__Your instructions__.
The records that follow must be repeated exactly, minus the images.
Segment Open
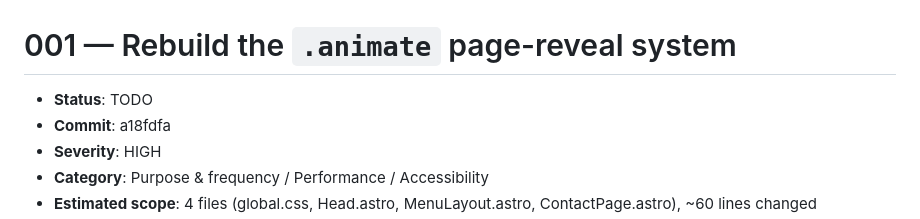
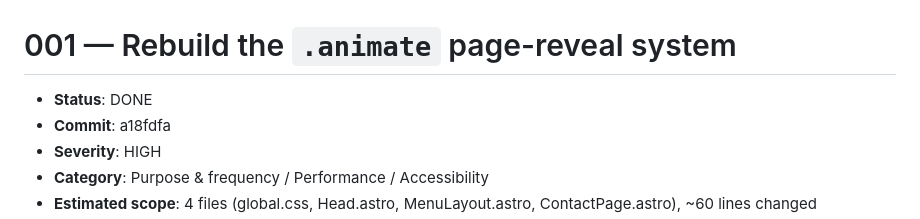
Before and after one commit to Tseku210/ubean, a Markdown page: plans/animations/001-rebuild-animate-reveal.md, the part around the change. Rendered like a GitHub page.

```diff
--- a/plans/animations/001-rebuild-animate-reveal.md
+++ b/plans/animations/001-rebuild-animate-reveal.md
@@ -1,6 +1,6 @@
 # 001 — Rebuild the `.animate` page-reveal system
 
-- **Status**: TODO
+- **Status**: DONE
 - **Commit**: a18fdfa
 - **Severity**: HIGH
 - **Category**: Purpose & frequency / Performance / Accessibility
```
Also changed, not shown: plans/animations/README.md (+1 -1 lines).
Segment Closed
__Solution to this task__.
Before and after one commit to Tseku210/ubean, a Markdown page: plans/animations/001-rebuild-animate-reveal.md, the part around the change. Rendered like a GitHub page.

```diff
--- a/plans/animations/001-rebuild-animate-reveal.md
+++ b/plans/animations/001-rebuild-animate-reveal.md
@@ -1,6 +1,6 @@
 # 001 — Rebuild the `.animate` page-reveal system
 
-- **Status**: TODO
+- **Status**: DONE
 - **Commit**: a18fdfa
 - **Severity**: HIGH
 - **Category**: Purpose & frequency / Performance / Accessibility
```
Also changed, not shown: plans/animations/README.md (+1 -1 lines).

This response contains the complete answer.